Task:
Set every entry down again exactly, excluding any pictures.

Given records:
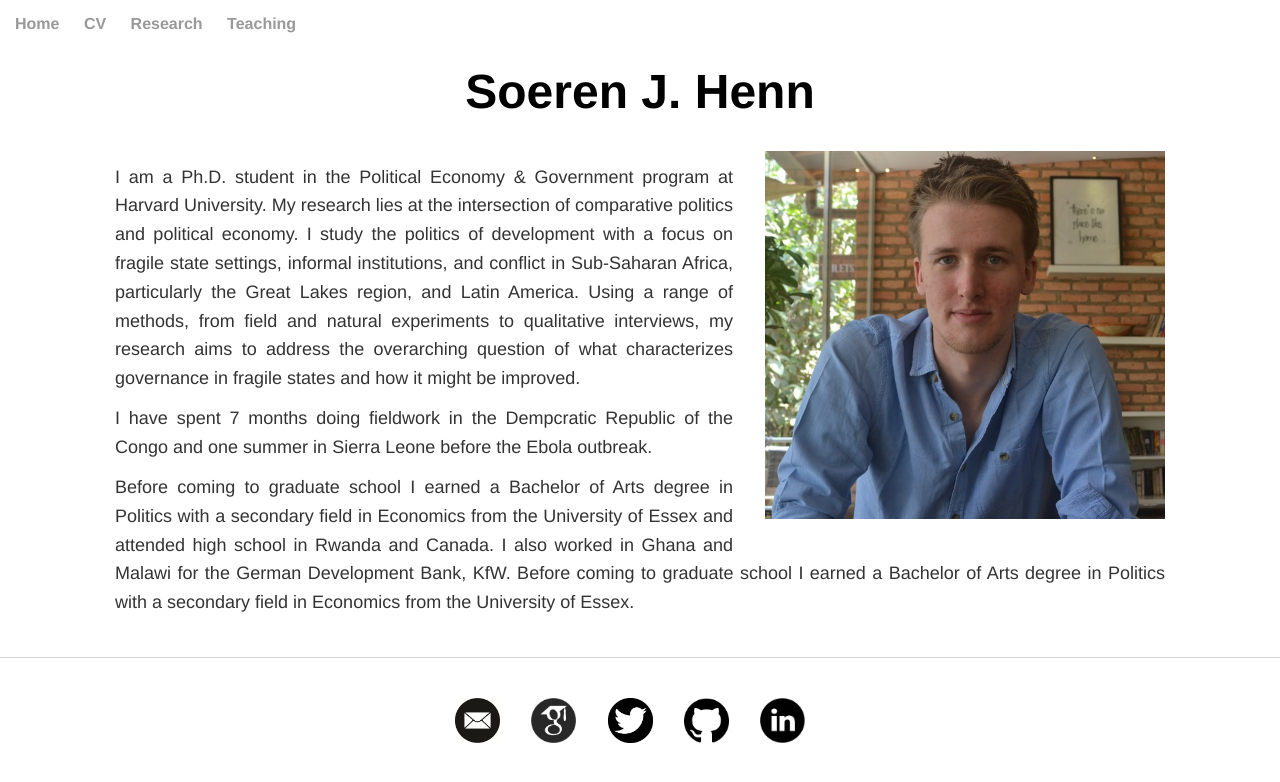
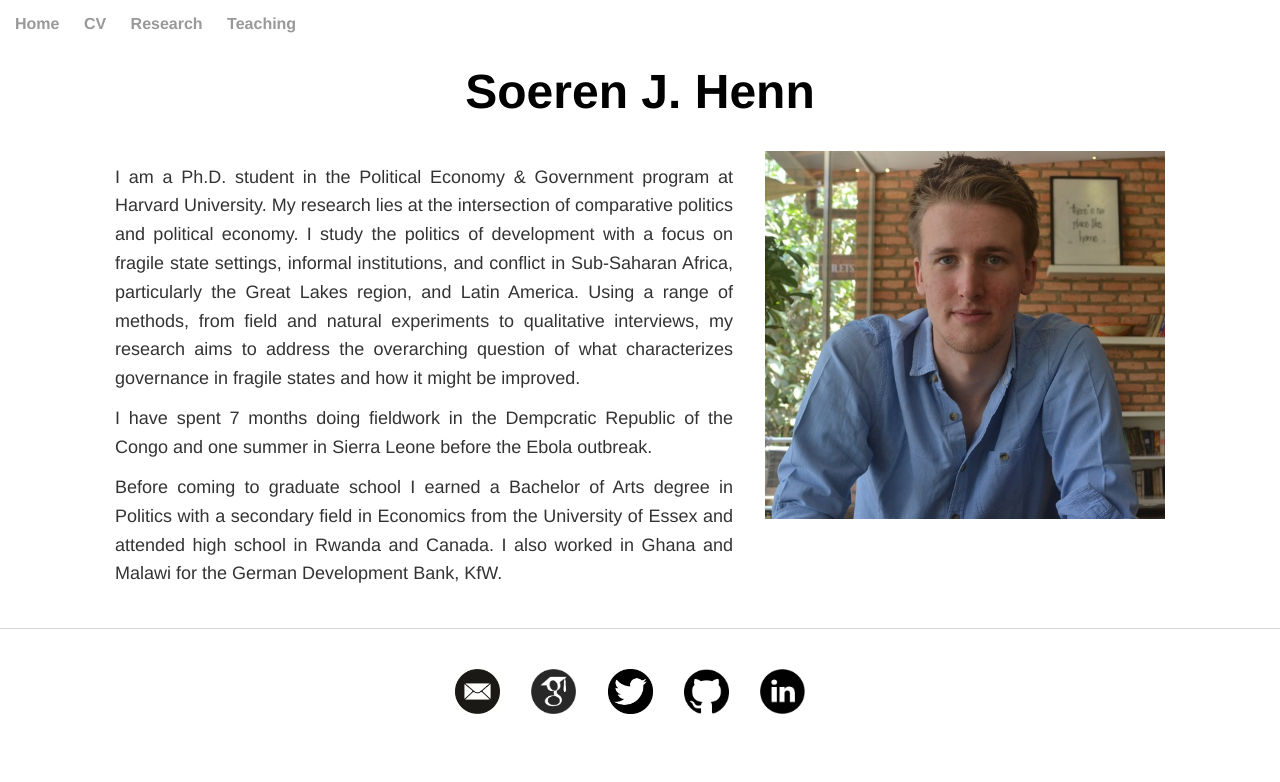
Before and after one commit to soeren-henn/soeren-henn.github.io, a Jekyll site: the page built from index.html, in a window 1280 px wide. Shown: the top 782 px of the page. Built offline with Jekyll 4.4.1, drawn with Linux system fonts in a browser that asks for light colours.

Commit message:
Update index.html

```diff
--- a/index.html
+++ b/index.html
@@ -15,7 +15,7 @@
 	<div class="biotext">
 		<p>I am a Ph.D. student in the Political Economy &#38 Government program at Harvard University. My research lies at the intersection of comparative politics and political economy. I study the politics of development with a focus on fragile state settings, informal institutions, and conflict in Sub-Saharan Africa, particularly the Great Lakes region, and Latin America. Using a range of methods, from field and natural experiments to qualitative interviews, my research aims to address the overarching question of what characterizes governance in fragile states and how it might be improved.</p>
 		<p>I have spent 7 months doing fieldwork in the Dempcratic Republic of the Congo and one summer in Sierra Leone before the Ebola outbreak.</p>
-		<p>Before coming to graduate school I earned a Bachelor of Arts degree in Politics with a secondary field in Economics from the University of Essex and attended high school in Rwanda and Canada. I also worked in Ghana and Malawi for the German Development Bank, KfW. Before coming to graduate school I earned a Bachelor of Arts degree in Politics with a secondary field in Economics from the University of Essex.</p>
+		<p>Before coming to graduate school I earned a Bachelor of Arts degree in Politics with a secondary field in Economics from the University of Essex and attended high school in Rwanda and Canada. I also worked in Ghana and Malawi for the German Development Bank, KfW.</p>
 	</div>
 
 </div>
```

Answer section:
Before and after one commit to soeren-henn/soeren-henn.github.io, a Jekyll site: the page built from index.html, in a window 1280 px wide. Shown: the top 782 px of the page. Built offline with Jekyll 4.4.1, drawn with Linux system fonts in a browser that asks for light colours.

Commit message:
Update index.html

```diff
--- a/index.html
+++ b/index.html
@@ -15,7 +15,7 @@
 	<div class="biotext">
 		<p>I am a Ph.D. student in the Political Economy &#38 Government program at Harvard University. My research lies at the intersection of comparative politics and political economy. I study the politics of development with a focus on fragile state settings, informal institutions, and conflict in Sub-Saharan Africa, particularly the Great Lakes region, and Latin America. Using a range of methods, from field and natural experiments to qualitative interviews, my research aims to address the overarching question of what characterizes governance in fragile states and how it might be improved.</p>
 		<p>I have spent 7 months doing fieldwork in the Dempcratic Republic of the Congo and one summer in Sierra Leone before the Ebola outbreak.</p>
-		<p>Before coming to graduate school I earned a Bachelor of Arts degree in Politics with a secondary field in Economics from the University of Essex and attended high school in Rwanda and Canada. I also worked in Ghana and Malawi for the German Development Bank, KfW. Before coming to graduate school I earned a Bachelor of Arts degree in Politics with a secondary field in Economics from the University of Essex.</p>
+		<p>Before coming to graduate school I earned a Bachelor of Arts degree in Politics with a secondary field in Economics from the University of Essex and attended high school in Rwanda and Canada. I also worked in Ghana and Malawi for the German Development Bank, KfW.</p>
 	</div>
 
 </div>
```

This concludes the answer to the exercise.